I don’t usually read two books in a row by the same author, but after reading The Promise, I went looking for Suspect. I wanted to read more about LAPD K-9 cop, Scott James, and his German shepard partner, Maggie.
Scott and Maggie are both suffering from PTSD. Five hooded men shot Scott and killed his partner and two civilians almost ten months earlier. He refused to take medical leave and opted to join the canine corp. He finds Maggie cowering in a crate. Scott’s sergeant, Dominic Leland, has scheduled her to be sent home due to problems adjusting to training. Scott and Maggie connect. The sergeant reluctantly lets him take the dog home, giving them (man and dog) two weeks before another evaluation. Leland doesn’t believe either will make the grade.

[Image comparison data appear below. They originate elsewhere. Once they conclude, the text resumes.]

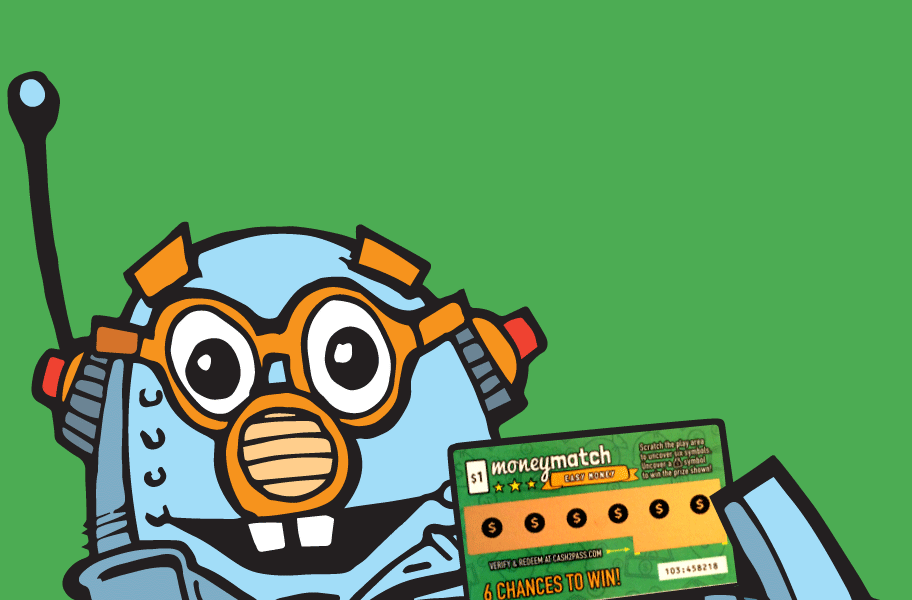
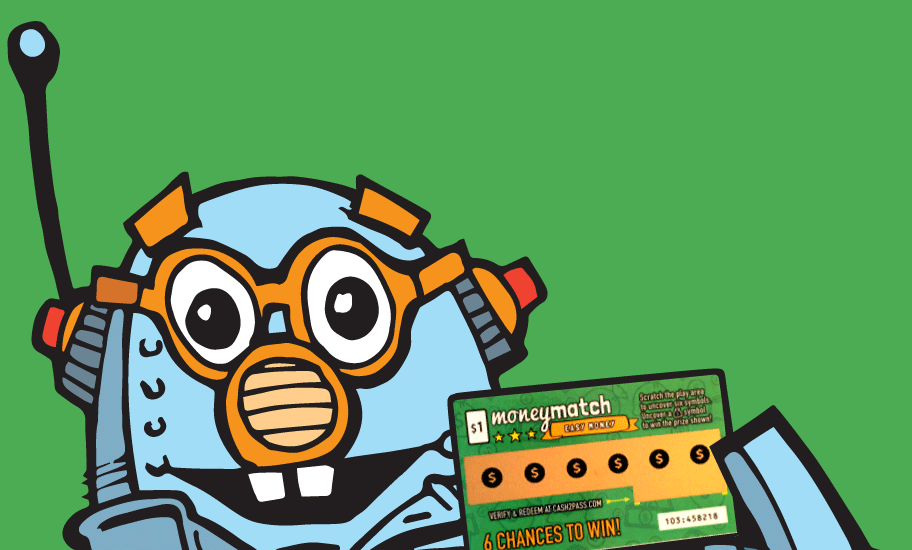
updating web page

diff --git a/css/grayscale.css b/css/grayscale.css
@@ -136,7 +136,7 @@ a:focus {
 
 @media(min-width:768px) {
     .navbar-custom {
-        padding: 20px 0;
+        padding: 0 0;
         border-bottom: 0;
         letter-spacing: 1px;
         background: 0 0;
@@ -411,13 +411,13 @@ body {
 }
 
 .intro_product {
-    padding-top: 30px;
+    padding-top: 10px;
     padding-bottom: 60%;
 }
 
 @media(min-width:768px) {
     .intro_product {
-        padding-top: 60px;
+        padding-top: 10px;
         padding-bottom: 100px;
     }
 }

New detectives assigned to the case where Scott was injured invite him to help. Frustration and anger keep leading him into trouble.
The best part of this book is the growing relationship between Scott and Maggie—how they help each other recover. Excellent writing. Possibly Crais’ best novel.
This story of a young girl, Summer, growing up in Detroit is a rewrite of an earlier novel. There are some added details and an epilogue. I enjoyed every minute of it, especially Summer’s connection with her neighbor, an old albino woman.
Irene’s characters are believable and likeable (except those who are not so nice). Her story flows and keeps you reading to the end. Her descriptions of Detroit in the fifties takes you back to another time.
The author writes from the heart. She makes me laugh, she makes me cry.